Pay-Per-View: 2

Randall Crockett
In part one we looked at digital media distribution, the power of downloads and digital rights management (DRM). In this conclusion, we'll examine hosting options and detail a step-by-step plan for deploying pay-per-view content.

Next, find a good hosting solution. There is a notion that to sell large volumes of content, you will need to go through a Content Delivery Network. If you've been told that, you've been misled. A CDN serves an important purpose only when running live webcasts and is not necessary for downloaded content that has few requests. This is particularly true with larger libraries where downloads are aggregated across the library, thereby reducing demand on specific files. Any "Class A" datacenter with high availability bandwidth should be able to meet your needs. Many DRM providers are established with a datacenter, so check with your DRM company first to see who they prefer.

The most common bottleneck issue will be the server itself. If you have a server that is limited in memory or processing speed, it may not support your traffic. Customers who have to wait or are timed out will go somewhere else. For this reason, I recommend that you throttle your users, allowing more access to each server. Imagine your traffic as being on-ramps to a highway and that everyone has many cars. If you run all of your cars side by side, you will end up jamming the entire highway. But, if you run them in a row, you will use only one lane. Traffic may be a bit slower, but it will continue to move. Talk to your hosting provider to learn more.

Another misconception is that in order to run Windows Media format content, you need a Windows server. Streaming servers were over-hyped a few years ago, and most people still think that all online video is "streaming" video. Streaming, in most cases, is used for live feeds or streams. Progressive downloads are more common, and with the protection offered by DRM, downloaded rentals are becoming the norm. You can deliver almost any format of video, from almost any OS. It is just another file that you create a link to, and the end user's system will identify it and use the proper application to run it.

The next vital link is the payment system. DRM isn't just a system to protect your content, it also is a way to sell content. It creates a strong barrier for your content and also offers innovative business models to choose from. Talk to your DRM provider to see which payment systems they prefer.

Once your infrastructure is in place, you are ready to build your pay-per-view site. These are the steps needed to build your site using the Microsoft Media Solution:

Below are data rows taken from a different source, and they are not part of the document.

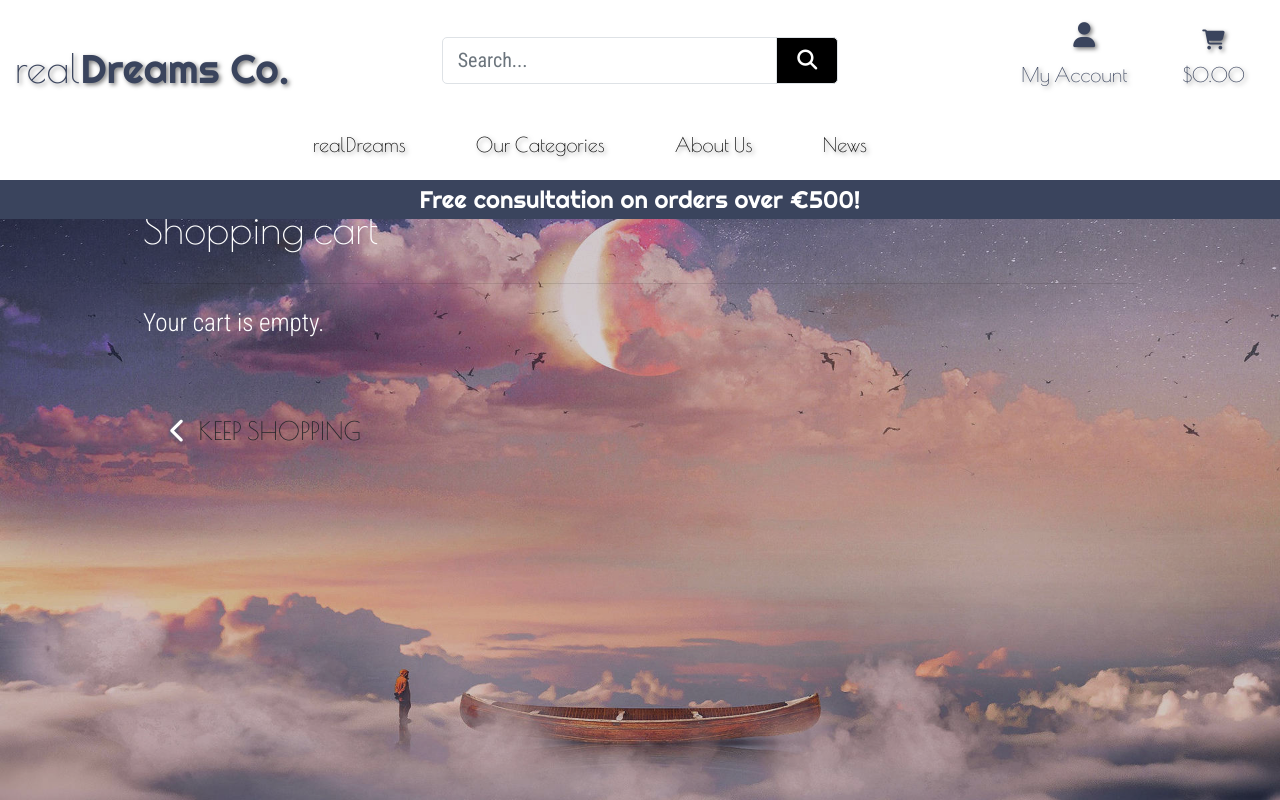
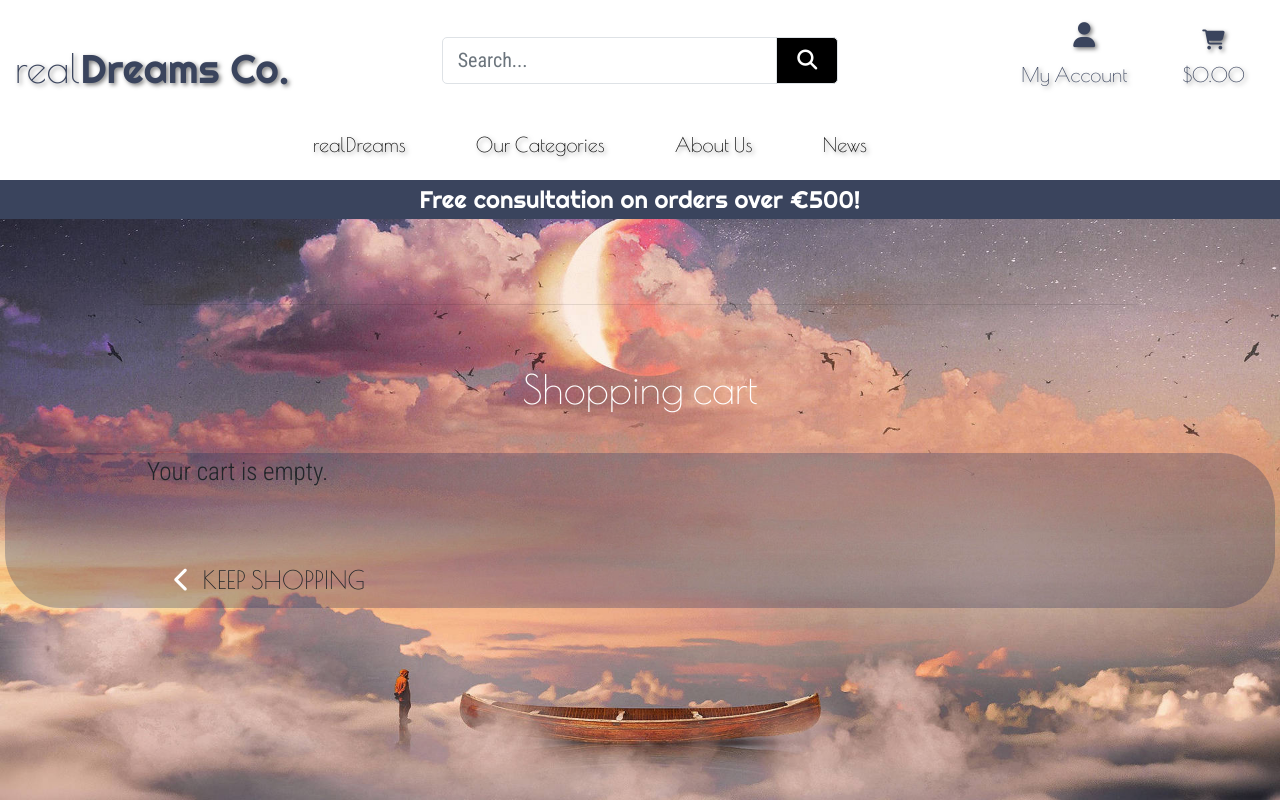
Before and after one commit to DebbieBergstrom/realDreamsCo, a Django app: page /cart/ in a window 1280 px wide. Run offline with Django 3.2, Linux system fonts and the light colour scheme; some libraries are stand-ins or nearby versions.

Commit message:
#40 style(products, cart): adjust spacing, bg and buttons

```diff
--- a/cart/templates/cart/cart.html
+++ b/cart/templates/cart/cart.html
@@ -9,26 +9,30 @@
 </div>
 {% endblock %}
 
+{% block body_class %}viewport-cover{% endblock %}
 {% block content %}
-<div class="overlay"></div>
-<div class="container mb-2">
+<!-- Wrapping div for both sorting and products sections -->
+
+<div class="container mb-2 pt-5">
     <div class="row">
-        <div class="col">
+        <div class="col mt-5 text-center text-white">
             <hr>
-            <h2 class="logo-font mb-4">Shopping cart</h2>
-            <hr>
+            <h2 class="logo-font mb-4 mt-5">Shopping cart</h2>
+        </div>
     </div>
 </div>
 
+<div class="product-card-bg mx-1 mb-5">
+    <div class="container">
         <div class="row">
             <div class="col">
                 {% if cart_items %}
-            <div class="table-responsive rounded">
-                <table class="table table-sm table-borderless">
-                    <thead class="text-black">
-                        <tr>
-                            <th scope="col">Product Info</th>
+                <div class="table-responsive rounded pt-4 text-white">
+                    <table class="table table-sm table-borderless text-white">
+                        <thead class="text-white">
+                            <tr class="text-center">
                                 <th scope="col"></th>
+                                <th scope="col">realDream</th>
                                 <th scope="col">Price</th>
                                 <th scope="col">Qty</th>
                                 <th scope="col">Subtotal</th>
@@ -42,17 +46,19 @@
                                     src="{{ item.product.image.url }}">
                             </td>
                             <td class="py-3">
-                            <p class="my-0">
-                                <strong>{{ item.product.name }}</strong></p>
-                            <p class="my-0 small text-muted">Size:
+                                <p class="my-0 text-white">
+                                    <strong>{{ item.product.name }}</strong>
+                                </p>
+                                <p class="my-0 small">Size:
                                     {{ item.product.size|upper }}</p>
-                            <p class="my-0 small text-muted">Duration:
+                                <p class="my-0 small">Duration:
                                     {{ item.product.duration|upper }}</p>
                             </td>
                             <td class="py-3">
-                            <p class="my-0">€{{ item.product.price }}</p>
+                                <p class="my-0 text-white">
+                                    €{{ item.product.price }}</p>
                             </td>
-                        <td class="py-3 w-25">
+                            <td class="py-3 w-25 text-center">
                                 <p class="my-0">{{ item.quantity }}</p>
                             </td>
                             <td class="py-3">
@@ -61,29 +67,33 @@
                         </tr>
                         {% endfor %}
                         <tr>
-                        <td colspan="5" class="pt-5 text-right">
+                            <td colspan="5" class="pt-3 text-right">
                                 <h6><strong>Total amount:
-                                    €{{ total|floatformat:2 }}</strong></h6>
-                            <h6>Delivery: €{{ delivery|floatformat:2 }}</h6>
-                            <h4 class="mt-4"><strong>Grand Total:
+                                        €{{ total|floatformat:2 }}</strong>
+                                </h6>
+                                <h6>Delivery: €{{ delivery|floatformat:2 }}
+                                </h6>
+                                <h4 class="my-4"><strong>Grand Total:
                                         €{{ grand_total|floatformat:2 }}</strong>
                                 </h4>
                                 {% if free_delivery_delta > 0 %}
                                 <p class="mb-1 text-danger">
-                                You could get free delivery by spending just
+                                    You could get free delivery by spending
+                                    just
                                     <strong>€{{ free_delivery_delta }}</strong>
                                     more!
                                 </p>
                                 {% endif %}
                             </td>
                         </tr>
-                    <tr>
+                        <tr class="border-1">
                             <td colspan="5" class="text-right">
                                 <a href="{% url 'products' %}"
                                     class="btn btn-outline-black rounded-2 p-1 small">
-                                <span class="icon">
-                                    <i class="fas fa-chevron-left"></i></span>
-                                <span class="sort-nav-link">Shop more</span>
+                                    <i
+                                        class="fas fa-chevron-left text-white"></i><span
+                                        class="sort-nav-link">Shop
+                                        more</span>
                                 </a>
                                 <a href=""
                                     class="btn btn-black rounded-2 p-1 btn-lg">
@@ -110,4 +120,6 @@
             </div>
         </div>
     </div>
+</div>
+
 {% endblock %}
```
Also changed, not shown: products/templates/products/product_detail.html (+34 -28 lines), products/templates/products/products.html (+5 -6 lines). Lines whose indentation alone changed are shown as unchanged.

Configure your content rights profiles with your DRM provider. This is where you determine how your content is purchased (tokens, drop charged, etc.) and how content is used (time restraints, number of plays, etc.). Tokens are a novel idea that creates a wallet with preloaded tokens. Your end user draws from those tokens whenever they find content they wish to view. This model works best in managing micro-payments, while building retention.

Set your price SKUs with your payment processor and integrate the two. Make sure you charge enough to cover your cost and pay your affiliates while developing incentives for your customer to buy more. Volume discounts work well. Your IPSP can assist you in configuring these SKUs.

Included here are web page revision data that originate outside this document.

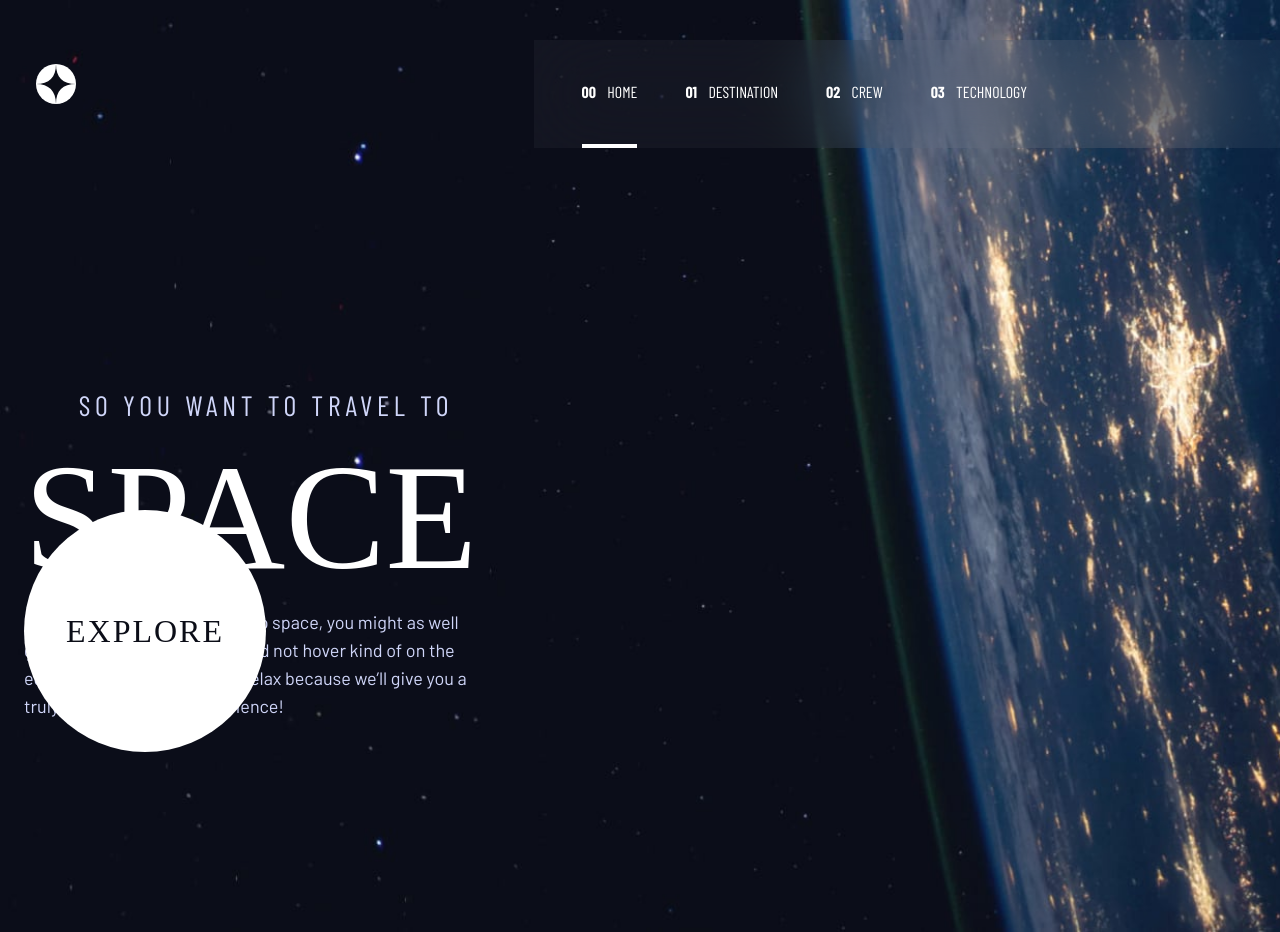
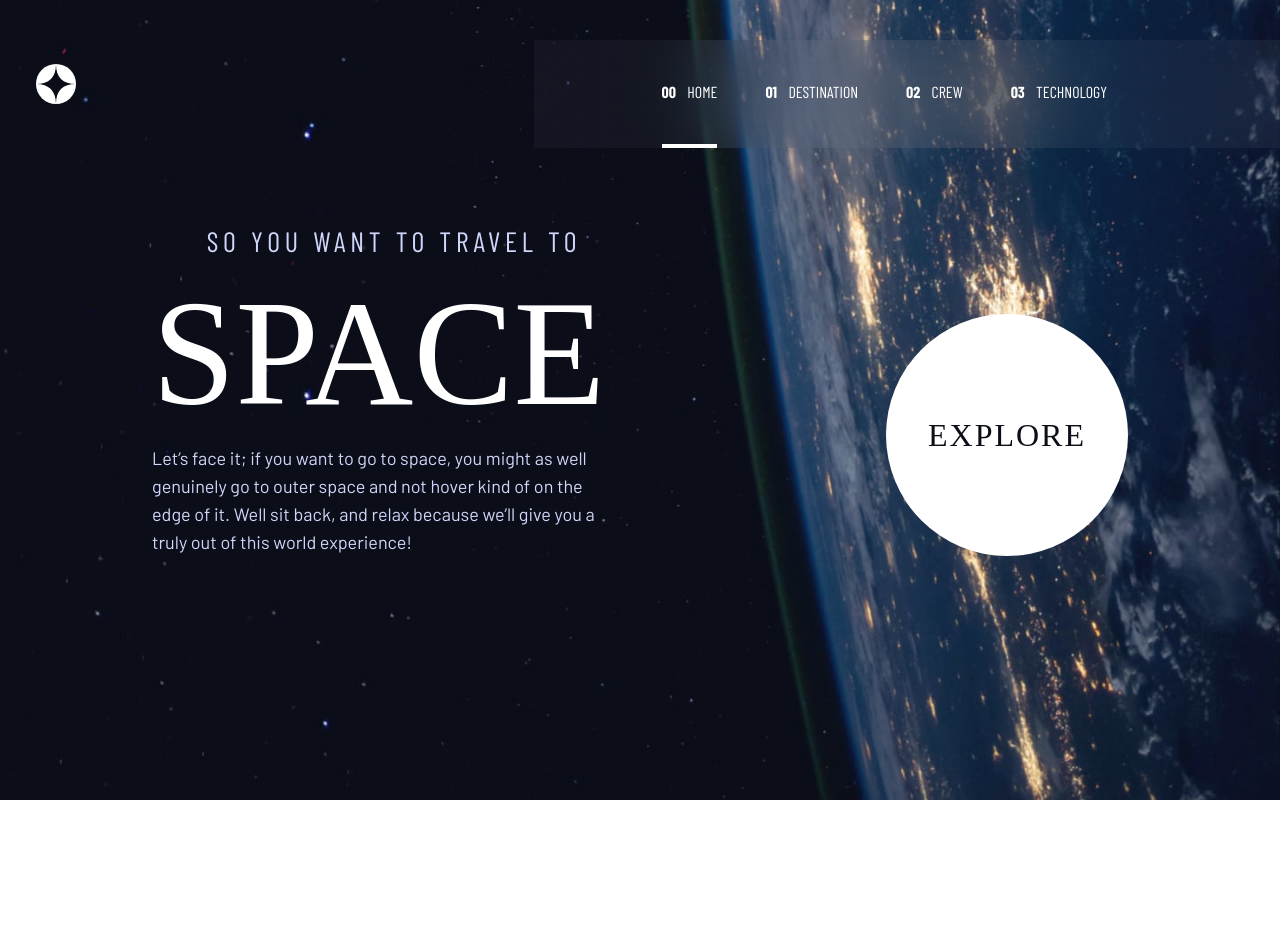
Before and after one commit to guilhermemotta/space-tourism-fm-challenge, a React (Vite) app: page / in a window 1280 px wide. After the commit the page ends 800 px from the top, so only its background shows below. Built offline with nearby package versions, Linux system fonts and the light colour scheme; a web font is replaced by a local one.

Commit message:
task: Refatoração do layout tirando maior proveito do flexbox

```diff
--- a/src/components/navbar.tsx
+++ b/src/components/navbar.tsx
@@ -42,7 +42,7 @@ function Navbar() {
             <img className="mx-auto" src={iconClose} />
           </label>
 
-          <ul className="mt-16 flex flex-col gap-8 md:mt-0 md:flex-row lg:gap-12">
+          <ul className="mt-16 flex flex-col gap-8 md:mt-0 md:flex-row  lg:ml-20 lg:gap-12">
             {pages.map((page) => (
               <NavButton
                 key={`${page.index}-${page.route}`}
--- a/src/components/navbutton.tsx
+++ b/src/components/navbutton.tsx
@@ -1,4 +1,3 @@
-import { useEffect, useRef } from "react";
 import { NavLink } from "react-router-dom";
 
 type NavButtonProps = {
--- a/src/routes/root.tsx
+++ b/src/routes/root.tsx
@@ -6,8 +6,9 @@ import Text from "../components/text";
 function Root() {
   return (
     <Layout>
-      <main className="flex min-h-[calc(100vh-4.5rem)] flex-col items-center overflow-hidden px-6 py-8 md:gap-8 lg:flex-row">
-        <section className="mb-8 flex flex-col justify-center gap-4 text-center align-middle md:my-[106px] md:max-w-md ">
+      {/* TODO: Arrumar uma forma de manter o fim da barra de navegação alinhado com a página */}
+      <main className="flex min-h-[calc(100vh-4.5rem)] flex-col items-center overflow-hidden px-6 py-8 md:gap-8 lg:mx-auto lg:min-h-min lg:max-w-5xl lg:flex-row lg:items-end lg:justify-between lg:overflow-auto">
+        <section className="mb-8 flex flex-col justify-center gap-4 text-center align-middle md:max-w-md md:py-[106px] lg:mb-0 lg:py-0">
           <Heading level="5">So you want to travel to</Heading>
 
           <Heading level="1">space</Heading>
@@ -24,7 +25,7 @@ function Root() {
         {/* <span className="bg-white opacity-0 hover:opacity-[10.36%] hover:w-[450px] hover:h-[450px]"> */}
         <Link
           to="destination"
-          className="group absolute bottom-12 mx-auto h-[150px] w-[150px] rounded-full bg-white text-center md:h-[242px] md:w-[242px]"
+          className="px-auto group absolute bottom-12 h-[150px] w-[150px] rounded-full bg-white text-center md:h-[242px] md:w-[242px] lg:relative lg:bottom-0 lg:m-0 lg:self-end"
         >
           <span className="absolute left-1/2 top-1/2 -translate-x-1/2 -translate-y-1/2 font-serif text-[20px] tracking-[1.25px] text-black md:text-[32px] md:tracking-[2px]">
             EXPLORE
```
Also changed, not shown: 1 other file (tests, documents, lock files or other folders).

Download the free Windows Media Encoder. This is one of the easiest tools to create, encode, modify, enhance and encrypt Windows Media videos. And best of all, it's free. Once you've downloaded the encoder, go to the properties tab and see what it does. You can click the "register" button in the "plugins" section, which allows access to more effects and UI tools.

Load the DRM key into the encoder. Once you've created rights profiles in your DRM interface, you will download a small script that is then loaded into the encoder.

Encode and encrypt the content (this can be done simultaneously). The encoder also allows you to add effects to the footage — crop, compress and add an invisible watermark to your content.

Play the file. When the file is complete, you will be prompted (this sets the license key) to play the file. During this stage, you can confirm your setting and install the information on a DRM server.

Place the file on your servers and link to it.

The length of time it takes to deploy such a model is dependent on the length, size and resolution of your files, but outside of that, it should only take a couple of days before you can sell content online. The challenge now becomes where to get content.

I once heard that "he who has the content is king." In this age of digital media distribution, anything is possible, and niche content — however obscure — has the potential to make a profit. Content owners who take advantage of this new technology are five steps ahead of the game. There is already so much content out there that has not yet been converted to the online medium … think of the possibilities!

Randall Crockett is vice president of DRM Networks, a Windows Media Rights Management Partner that was founded in 2001. DRM Networks is a complete, turnkey application service that is fully E-commerce enabled and creates an easy-to-deploy, quick-to-market solution for the distribution of media content. For demonstrations and additional information about DRM Networks, visit